▸ To do
Each entry that follows should be retyped exactly.

▸ Material supplied
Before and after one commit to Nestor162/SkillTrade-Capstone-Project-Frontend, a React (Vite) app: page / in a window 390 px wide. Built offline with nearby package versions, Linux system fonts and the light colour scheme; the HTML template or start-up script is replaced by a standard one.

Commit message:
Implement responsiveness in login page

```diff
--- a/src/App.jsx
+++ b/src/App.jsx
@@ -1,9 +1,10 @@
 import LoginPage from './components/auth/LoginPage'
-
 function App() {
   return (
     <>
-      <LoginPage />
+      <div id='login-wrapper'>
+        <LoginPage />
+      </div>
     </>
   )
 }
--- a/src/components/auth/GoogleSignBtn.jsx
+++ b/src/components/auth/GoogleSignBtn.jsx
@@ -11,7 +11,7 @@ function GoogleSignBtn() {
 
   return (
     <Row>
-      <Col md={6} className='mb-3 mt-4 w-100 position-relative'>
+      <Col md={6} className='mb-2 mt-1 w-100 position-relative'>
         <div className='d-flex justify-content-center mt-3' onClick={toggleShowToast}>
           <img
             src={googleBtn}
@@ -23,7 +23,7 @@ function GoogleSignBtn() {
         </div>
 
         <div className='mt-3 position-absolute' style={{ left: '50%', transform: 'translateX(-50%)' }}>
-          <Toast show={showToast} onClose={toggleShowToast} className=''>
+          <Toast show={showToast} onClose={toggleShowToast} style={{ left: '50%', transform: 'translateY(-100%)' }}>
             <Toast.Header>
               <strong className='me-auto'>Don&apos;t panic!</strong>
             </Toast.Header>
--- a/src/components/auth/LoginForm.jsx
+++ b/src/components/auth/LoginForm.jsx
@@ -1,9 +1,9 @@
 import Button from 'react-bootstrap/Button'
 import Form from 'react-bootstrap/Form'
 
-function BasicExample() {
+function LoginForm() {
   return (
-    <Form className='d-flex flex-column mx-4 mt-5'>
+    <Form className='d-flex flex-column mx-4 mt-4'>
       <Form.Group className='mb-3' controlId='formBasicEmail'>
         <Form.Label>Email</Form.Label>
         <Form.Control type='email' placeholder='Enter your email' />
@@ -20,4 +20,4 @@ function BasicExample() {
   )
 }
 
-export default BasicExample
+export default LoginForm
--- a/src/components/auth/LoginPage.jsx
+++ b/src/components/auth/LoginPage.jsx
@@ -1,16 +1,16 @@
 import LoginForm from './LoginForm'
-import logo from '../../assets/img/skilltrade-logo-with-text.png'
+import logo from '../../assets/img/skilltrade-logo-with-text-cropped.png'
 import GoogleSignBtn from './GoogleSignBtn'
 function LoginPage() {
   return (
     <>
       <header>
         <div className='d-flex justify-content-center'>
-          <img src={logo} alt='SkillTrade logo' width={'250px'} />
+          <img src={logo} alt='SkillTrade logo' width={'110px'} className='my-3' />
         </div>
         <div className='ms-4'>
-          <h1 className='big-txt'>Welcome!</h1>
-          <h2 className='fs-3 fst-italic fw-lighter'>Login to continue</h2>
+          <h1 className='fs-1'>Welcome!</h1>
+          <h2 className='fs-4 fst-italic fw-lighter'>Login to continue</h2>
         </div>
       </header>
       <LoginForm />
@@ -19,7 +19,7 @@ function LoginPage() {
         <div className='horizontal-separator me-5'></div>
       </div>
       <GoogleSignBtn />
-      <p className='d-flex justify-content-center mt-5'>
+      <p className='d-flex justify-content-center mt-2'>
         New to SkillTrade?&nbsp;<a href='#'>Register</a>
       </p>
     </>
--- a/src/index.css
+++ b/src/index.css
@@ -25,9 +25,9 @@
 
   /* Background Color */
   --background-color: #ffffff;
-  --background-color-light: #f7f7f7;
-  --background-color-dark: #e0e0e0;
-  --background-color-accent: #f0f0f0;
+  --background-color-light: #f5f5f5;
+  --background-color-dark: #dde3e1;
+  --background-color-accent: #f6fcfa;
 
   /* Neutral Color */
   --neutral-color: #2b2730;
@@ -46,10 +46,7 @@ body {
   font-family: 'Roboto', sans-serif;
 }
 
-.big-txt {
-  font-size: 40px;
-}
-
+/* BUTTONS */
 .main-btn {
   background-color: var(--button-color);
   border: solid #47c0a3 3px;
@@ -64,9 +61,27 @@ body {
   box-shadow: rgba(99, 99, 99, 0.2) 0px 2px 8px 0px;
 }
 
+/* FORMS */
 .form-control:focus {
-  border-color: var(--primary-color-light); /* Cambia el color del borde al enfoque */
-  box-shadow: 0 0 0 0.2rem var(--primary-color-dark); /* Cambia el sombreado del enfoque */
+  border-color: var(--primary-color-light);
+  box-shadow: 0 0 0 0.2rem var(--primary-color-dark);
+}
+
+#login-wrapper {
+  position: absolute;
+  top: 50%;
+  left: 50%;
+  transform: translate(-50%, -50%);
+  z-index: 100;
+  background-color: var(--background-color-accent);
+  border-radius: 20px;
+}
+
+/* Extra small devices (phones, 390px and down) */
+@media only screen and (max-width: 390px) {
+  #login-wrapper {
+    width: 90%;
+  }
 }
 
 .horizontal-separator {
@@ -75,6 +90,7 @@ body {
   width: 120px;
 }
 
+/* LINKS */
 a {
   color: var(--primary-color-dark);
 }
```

▸ Solution to this exercise
Before and after one commit to Nestor162/SkillTrade-Capstone-Project-Frontend, a React (Vite) app: page / in a window 390 px wide. Built offline with nearby package versions, Linux system fonts and the light colour scheme; the HTML template or start-up script is replaced by a standard one.

Commit message:
Implement responsiveness in login page

```diff
--- a/src/App.jsx
+++ b/src/App.jsx
@@ -1,9 +1,10 @@
 import LoginPage from './components/auth/LoginPage'
-
 function App() {
   return (
     <>
-      <LoginPage />
+      <div id='login-wrapper'>
+        <LoginPage />
+      </div>
     </>
   )
 }
--- a/src/components/auth/GoogleSignBtn.jsx
+++ b/src/components/auth/GoogleSignBtn.jsx
@@ -11,7 +11,7 @@ function GoogleSignBtn() {
 
   return (
     <Row>
-      <Col md={6} className='mb-3 mt-4 w-100 position-relative'>
+      <Col md={6} className='mb-2 mt-1 w-100 position-relative'>
         <div className='d-flex justify-content-center mt-3' onClick={toggleShowToast}>
           <img
             src={googleBtn}
@@ -23,7 +23,7 @@ function GoogleSignBtn() {
         </div>
 
         <div className='mt-3 position-absolute' style={{ left: '50%', transform: 'translateX(-50%)' }}>
-          <Toast show={showToast} onClose={toggleShowToast} className=''>
+          <Toast show={showToast} onClose={toggleShowToast} style={{ left: '50%', transform: 'translateY(-100%)' }}>
             <Toast.Header>
               <strong className='me-auto'>Don&apos;t panic!</strong>
             </Toast.Header>
--- a/src/components/auth/LoginForm.jsx
+++ b/src/components/auth/LoginForm.jsx
@@ -1,9 +1,9 @@
 import Button from 'react-bootstrap/Button'
 import Form from 'react-bootstrap/Form'
 
-function BasicExample() {
+function LoginForm() {
   return (
-    <Form className='d-flex flex-column mx-4 mt-5'>
+    <Form className='d-flex flex-column mx-4 mt-4'>
       <Form.Group className='mb-3' controlId='formBasicEmail'>
         <Form.Label>Email</Form.Label>
         <Form.Control type='email' placeholder='Enter your email' />
@@ -20,4 +20,4 @@ function BasicExample() {
   )
 }
 
-export default BasicExample
+export default LoginForm
--- a/src/components/auth/LoginPage.jsx
+++ b/src/components/auth/LoginPage.jsx
@@ -1,16 +1,16 @@
 import LoginForm from './LoginForm'
-import logo from '../../assets/img/skilltrade-logo-with-text.png'
+import logo from '../../assets/img/skilltrade-logo-with-text-cropped.png'
 import GoogleSignBtn from './GoogleSignBtn'
 function LoginPage() {
   return (
     <>
       <header>
         <div className='d-flex justify-content-center'>
-          <img src={logo} alt='SkillTrade logo' width={'250px'} />
+          <img src={logo} alt='SkillTrade logo' width={'110px'} className='my-3' />
         </div>
         <div className='ms-4'>
-          <h1 className='big-txt'>Welcome!</h1>
-          <h2 className='fs-3 fst-italic fw-lighter'>Login to continue</h2>
+          <h1 className='fs-1'>Welcome!</h1>
+          <h2 className='fs-4 fst-italic fw-lighter'>Login to continue</h2>
         </div>
       </header>
       <LoginForm />
@@ -19,7 +19,7 @@ function LoginPage() {
         <div className='horizontal-separator me-5'></div>
       </div>
       <GoogleSignBtn />
-      <p className='d-flex justify-content-center mt-5'>
+      <p className='d-flex justify-content-center mt-2'>
         New to SkillTrade?&nbsp;<a href='#'>Register</a>
       </p>
     </>
--- a/src/index.css
+++ b/src/index.css
@@ -25,9 +25,9 @@
 
   /* Background Color */
   --background-color: #ffffff;
-  --background-color-light: #f7f7f7;
-  --background-color-dark: #e0e0e0;
-  --background-color-accent: #f0f0f0;
+  --background-color-light: #f5f5f5;
+  --background-color-dark: #dde3e1;
+  --background-color-accent: #f6fcfa;
 
   /* Neutral Color */
   --neutral-color: #2b2730;
@@ -46,10 +46,7 @@ body {
   font-family: 'Roboto', sans-serif;
 }
 
-.big-txt {
-  font-size: 40px;
-}
-
+/* BUTTONS */
 .main-btn {
   background-color: var(--button-color);
   border: solid #47c0a3 3px;
@@ -64,9 +61,27 @@ body {
   box-shadow: rgba(99, 99, 99, 0.2) 0px 2px 8px 0px;
 }
 
+/* FORMS */
 .form-control:focus {
-  border-color: var(--primary-color-light); /* Cambia el color del borde al enfoque */
-  box-shadow: 0 0 0 0.2rem var(--primary-color-dark); /* Cambia el sombreado del enfoque */
+  border-color: var(--primary-color-light);
+  box-shadow: 0 0 0 0.2rem var(--primary-color-dark);
+}
+
+#login-wrapper {
+  position: absolute;
+  top: 50%;
+  left: 50%;
+  transform: translate(-50%, -50%);
+  z-index: 100;
+  background-color: var(--background-color-accent);
+  border-radius: 20px;
+}
+
+/* Extra small devices (phones, 390px and down) */
+@media only screen and (max-width: 390px) {
+  #login-wrapper {
+    width: 90%;
+  }
 }
 
 .horizontal-separator {
@@ -75,6 +90,7 @@ body {
   width: 120px;
 }
 
+/* LINKS */
 a {
   color: var(--primary-color-dark);
 }
```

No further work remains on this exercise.